One concern, though, is that his averages did not really climb this past season from where they were two years ago. That's not a bad thing necessarily because his production was already impressive, but it's unclear whether Vucevic is trending upward or settling on a plateau.
Here are his per-36 numbers and shooting averages from his past two seasons.
His production improved in some places and dropped in others, but there isn't a clear indication one way or another.
But he was already producing at a very high level, particularly rebounding, so knocking his lack of improvement isn't my intention. His 11.0 rebounds per game would have ranked 8th in the NBA last year had he played enough games to qualify for the league leaders.

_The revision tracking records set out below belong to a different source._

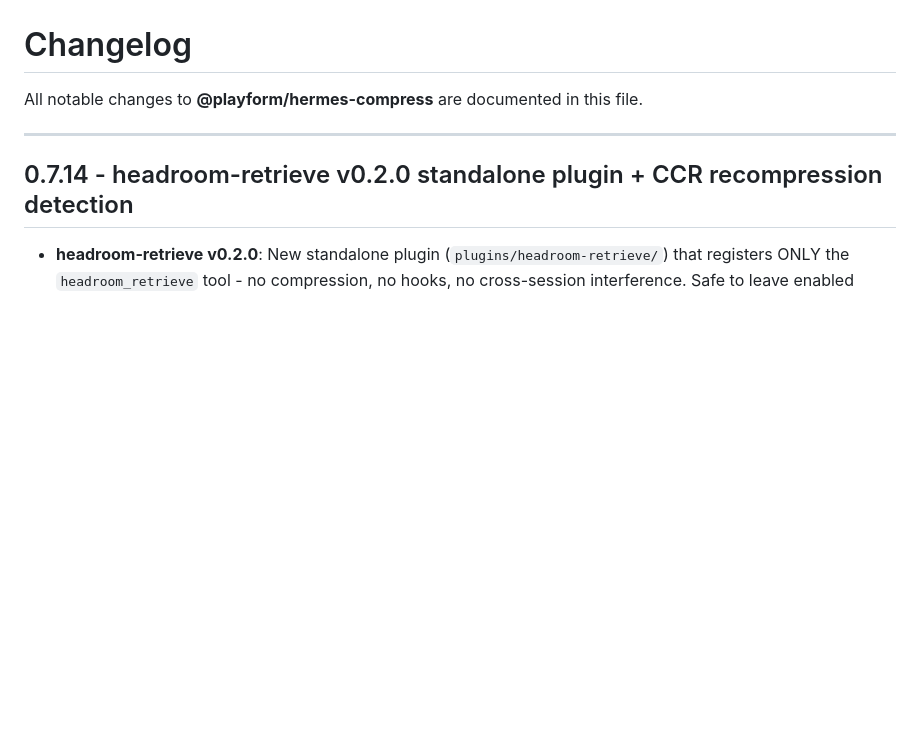
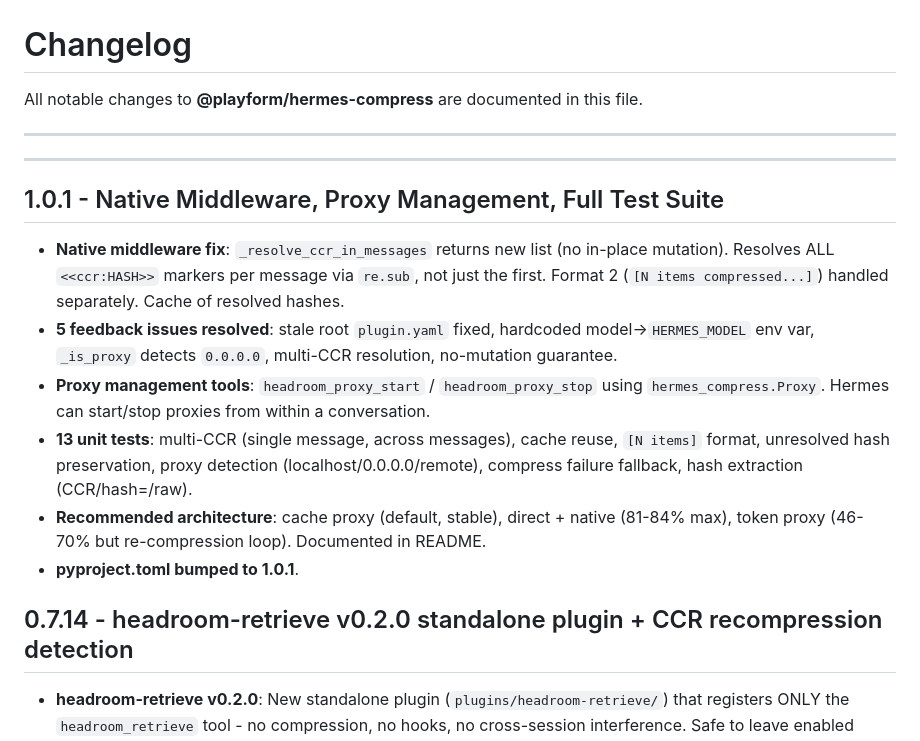
Before and after one commit to PlayForm/Aphrodite, a Markdown page: CHANGELOG.md, the part around the change. Drawn GitHub-style; blank space fills up the shorter version.

Commit message:
docs: CHANGELOG v1.0.1

```diff
--- a/CHANGELOG.md
+++ b/CHANGELOG.md
@@ -3,6 +3,24 @@
 All notable changes to **@playform/hermes-compress** are documented in this file.
 
 ---
+
+---
+
+## 1.0.1 - Native Middleware, Proxy Management, Full Test Suite
+
+- **Native middleware fix**: `_resolve_ccr_in_messages` returns new list (no in-place mutation).
+  Resolves ALL `<<ccr:HASH>>` markers per message via `re.sub`, not just the first.
+  Format 2 (`[N items compressed...]`) handled separately. Cache of resolved hashes.
+- **5 feedback issues resolved**: stale root `plugin.yaml` fixed, hardcoded model→`HERMES_MODEL`
+  env var, `_is_proxy` detects `0.0.0.0`, multi-CCR resolution, no-mutation guarantee.
+- **Proxy management tools**: `headroom_proxy_start` / `headroom_proxy_stop` using
+  `hermes_compress.Proxy`. Hermes can start/stop proxies from within a conversation.
+- **13 unit tests**: multi-CCR (single message, across messages), cache reuse, `[N items]`
+  format, unresolved hash preservation, proxy detection (localhost/0.0.0.0/remote),
+  compress failure fallback, hash extraction (CCR/hash=/raw).
+- **Recommended architecture**: cache proxy (default, stable), direct + native (81-84%
+  max), token proxy (46-70% but re-compression loop). Documented in README.
+- **pyproject.toml bumped to 1.0.1**.
 
 ## 0.7.14 - headroom-retrieve v0.2.0 standalone plugin + CCR recompression detection
 
```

That's actually a bit disappointing for Vucevic because, in the year prior, his 11.9 rebounds per game in 77 games did qualify him for the leaderboard. He ranked second behind only Dwight Howard (12.4 rebounds per game).
Still, Vucevic averaged a double-double, and that puts him in some pretty good company at the center position.
The 10-Plus Rebound Club
This season, 8 centers hauled in at least 10.0 rebounds per game, and Vucevic was one of them.
All but one of them, Andrew Bogut, also averaged double-digits in points.
But Vucevic fell short to those guys in nERD and nF efficiency, which is a bit concerning, though some of these guys are seasoned veterans. Here are those eight guys, sorted by nERD. I've included their salaries for comparison to Vucevic's new deal of roughly $13.5 million per season. (Salaries found on ESPN.com.)
So, Vucevic doesn't quite compare to those players in terms of overall impact, evidenced by his nERD and nF efficiency.
However, those other 7 players would add at least 4.8 wins over .500 as starters on an average team. And they would provide a 1.5-point boost or more to a team as a starter.
Basically, all of those guys are good additions to their teams (and, theoretically, any team on which they would play). While Vucevic isn't quite on par with them, he was in a pretty rare club considering only seven centers averaged a double-double last year. If he does, in fact, improve his numbers and join this company, then the Magic will have granted him a pretty fair deal.
What about the other five guys? Well, here is how they fared during their age-23 seasons.
In terms of nERD and nF efficiency, Vucevic didn't vault to the top of the list, but he did have a fairly solid season at this age compared to the double-digit rebounders from 2013-14 when they were 23.
In terms of raw production, Vucevic looks pretty impressive, but he does not yet possess the defensive potential to have the overall impact that these other, high-volume rebounders exhibit either at age 23 or in the 2013-14 season - Bogut's 23-year-old campaign excluded.
A Good Deal for Both Parties?
With consecutive seasons of at least 11.0 rebounds per game, Vucevic has shown that he very may well be one of the most prolific rebounders in the NBA for the foreseeable future. And seeing that not all of those guys were miles ahead of Vucevic at age 23 is very promising for the Montenegrin big man.
At roughly $13.5 million for 4 years, the Magic have locked up a fantastic rebounder who can also put points on the board. Whether he improves or not remains to be seen, but this much is true.
On contract through age 27, Vucevic has time to develop into a more complete player whether that comes from an increased focus on defensive prowess or a heavier points-per-game average. Providing some of the best center numbers in the league already at under $2 million has allowed the Magic to reward Vucevic with a fair-yet-optimistic outlook for their new centerpiece.
Not every contract in the NBA makes sense, but this one seems to be ideal for both Vucevic and the Magic, who could be one of the most exciting franchises in the league by the time Vucevic's contract needs renewed.